Erie County sheriff candidates debate holding center, say mental health needs to be addressed
Democratic candidates for Erie County sheriff discussed how they would address the county holding center and jail in a debate Monday night.
Voice Buffalo invited six candidates from across the political spectrum, but only the three Democrat candidates showed up. Republicans Karen Healy-Case, Ted DiNoto and Steve Felano did not respond, according to Voice Buffalo, while Republican John Garcia said he had a scheduling conflict.
The Sheriff's Department has several operations, including road patrol in much of the county, but the debate centered on the downtown Buffalo holding center and the jail in Alden.
Erie County Sheriff Timothy Howard, who is not seeking a fifth term in November, has been criticized for his management of both, but most essentially the holding center, after nearly three dozen in-custody deaths since he took office in 2005.
All candidates were asked about the re-imagining of the two custodial facilities, which are supposed to be merged.
Myles Carter, a well-known Buffalo activist who has been involved in protests against police brutality, said a key is hiring essential support staffers.
“We are going to make sure that we're hiring mental health counselors. We're going to make sure that we're hiring behavioral health counselors. We're going to make sure that we're hiring drug counselors. We’re going to make sure that we're hiring drug treatment specialists,” Carter said. “Our starting salary for deputies is $60,000 a year and they're getting tons of overtime. Sixty thousand dollars a year is more than enough to pay these mental health counselors that are coming out of school, more than enough to pay these social workers that are coming out of school.”
While crisis intervention teams are important, deputies also need to be trained in mental health, said Kimberly Beaty, director of public safety at Canisius College and former deputy commissioner of the Buffalo Police Department.
“You never know what you're going to get and you never know what time it's going to happen,” she said, adding the county’s current jail standards are “embarrassing” and need to be addressed.
Candidates agreed the jail and holding center have to offer more help to people being held inside, from job training to drug treatment. Brian Gould, assistant chief for the Cheektowaga Police Department, said he's done it before.

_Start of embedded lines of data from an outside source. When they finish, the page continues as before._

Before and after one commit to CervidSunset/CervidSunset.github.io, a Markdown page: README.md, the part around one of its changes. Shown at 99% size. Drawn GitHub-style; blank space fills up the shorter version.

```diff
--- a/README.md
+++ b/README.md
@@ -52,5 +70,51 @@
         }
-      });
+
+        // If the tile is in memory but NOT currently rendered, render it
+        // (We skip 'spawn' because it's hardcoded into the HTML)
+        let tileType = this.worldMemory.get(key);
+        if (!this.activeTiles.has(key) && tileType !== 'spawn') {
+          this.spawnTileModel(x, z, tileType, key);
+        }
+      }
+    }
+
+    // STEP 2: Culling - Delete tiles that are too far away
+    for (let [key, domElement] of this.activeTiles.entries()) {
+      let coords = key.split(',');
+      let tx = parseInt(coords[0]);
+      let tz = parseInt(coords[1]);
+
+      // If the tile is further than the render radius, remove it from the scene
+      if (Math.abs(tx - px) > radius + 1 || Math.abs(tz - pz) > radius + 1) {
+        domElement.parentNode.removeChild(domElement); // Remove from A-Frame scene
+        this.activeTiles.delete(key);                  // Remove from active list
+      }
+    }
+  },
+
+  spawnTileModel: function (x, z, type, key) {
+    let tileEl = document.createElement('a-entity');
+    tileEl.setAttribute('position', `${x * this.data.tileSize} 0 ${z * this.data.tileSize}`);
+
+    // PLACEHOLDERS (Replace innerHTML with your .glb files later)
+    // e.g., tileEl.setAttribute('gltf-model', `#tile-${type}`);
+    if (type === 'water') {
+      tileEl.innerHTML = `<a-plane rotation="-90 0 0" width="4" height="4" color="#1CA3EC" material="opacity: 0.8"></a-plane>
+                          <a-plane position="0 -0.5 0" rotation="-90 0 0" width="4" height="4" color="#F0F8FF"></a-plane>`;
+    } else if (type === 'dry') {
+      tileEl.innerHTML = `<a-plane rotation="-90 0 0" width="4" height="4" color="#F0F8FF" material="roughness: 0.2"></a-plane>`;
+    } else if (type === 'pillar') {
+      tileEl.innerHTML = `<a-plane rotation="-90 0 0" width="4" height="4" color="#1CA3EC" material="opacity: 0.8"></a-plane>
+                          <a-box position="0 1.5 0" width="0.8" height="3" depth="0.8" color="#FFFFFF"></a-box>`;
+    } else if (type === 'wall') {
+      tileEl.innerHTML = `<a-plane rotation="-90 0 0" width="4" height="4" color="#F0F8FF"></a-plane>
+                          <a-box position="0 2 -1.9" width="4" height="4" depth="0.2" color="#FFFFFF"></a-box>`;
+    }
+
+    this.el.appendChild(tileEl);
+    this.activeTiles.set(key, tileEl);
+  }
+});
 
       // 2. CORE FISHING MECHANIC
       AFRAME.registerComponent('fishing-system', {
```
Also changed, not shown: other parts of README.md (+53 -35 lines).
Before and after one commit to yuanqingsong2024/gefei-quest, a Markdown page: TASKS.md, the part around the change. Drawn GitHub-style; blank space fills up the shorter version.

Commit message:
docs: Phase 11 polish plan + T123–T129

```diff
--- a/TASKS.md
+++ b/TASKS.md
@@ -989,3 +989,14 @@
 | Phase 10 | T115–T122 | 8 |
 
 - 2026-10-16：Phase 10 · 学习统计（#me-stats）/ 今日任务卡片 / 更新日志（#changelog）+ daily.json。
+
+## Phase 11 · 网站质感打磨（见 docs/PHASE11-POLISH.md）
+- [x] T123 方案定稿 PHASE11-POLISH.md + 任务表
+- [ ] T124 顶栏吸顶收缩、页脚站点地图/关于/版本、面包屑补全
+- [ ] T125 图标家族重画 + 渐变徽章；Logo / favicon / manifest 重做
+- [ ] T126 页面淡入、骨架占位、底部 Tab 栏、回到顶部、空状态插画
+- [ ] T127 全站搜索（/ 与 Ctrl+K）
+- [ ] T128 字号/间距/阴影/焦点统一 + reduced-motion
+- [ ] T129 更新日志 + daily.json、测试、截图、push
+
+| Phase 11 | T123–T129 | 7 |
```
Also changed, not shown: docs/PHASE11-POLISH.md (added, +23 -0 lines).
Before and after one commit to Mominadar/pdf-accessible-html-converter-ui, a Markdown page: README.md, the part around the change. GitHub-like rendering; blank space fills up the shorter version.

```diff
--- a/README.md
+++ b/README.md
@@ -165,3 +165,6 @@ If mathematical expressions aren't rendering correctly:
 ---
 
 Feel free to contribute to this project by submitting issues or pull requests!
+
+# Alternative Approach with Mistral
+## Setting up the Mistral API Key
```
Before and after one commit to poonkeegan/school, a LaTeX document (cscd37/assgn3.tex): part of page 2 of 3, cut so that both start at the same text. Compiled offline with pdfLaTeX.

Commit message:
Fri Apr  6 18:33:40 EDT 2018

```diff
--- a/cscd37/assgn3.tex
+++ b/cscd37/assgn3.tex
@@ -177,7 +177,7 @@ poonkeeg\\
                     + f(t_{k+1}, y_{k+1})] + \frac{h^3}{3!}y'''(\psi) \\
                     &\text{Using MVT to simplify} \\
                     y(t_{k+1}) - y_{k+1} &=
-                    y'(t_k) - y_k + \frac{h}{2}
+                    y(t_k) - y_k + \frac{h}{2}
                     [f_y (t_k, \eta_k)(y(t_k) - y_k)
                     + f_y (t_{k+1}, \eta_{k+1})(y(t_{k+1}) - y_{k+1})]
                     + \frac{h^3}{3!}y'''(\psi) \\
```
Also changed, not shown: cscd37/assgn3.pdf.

“In 2013, I recognized that the criminal justice system needed to reform in a way that we're interacting with people with mental health concerns. I developed a program for crisis intervention training, where we began training police officers to recognize mental health concerns, to better respond to mental health concerns and to know what resources are available within the community,” he said. “As sheriff, I will expand that program.”
All three candidates said programs like mental health treatment are essential to getting people in jail to straighten out their personal lives and potentially not come back to behind bars.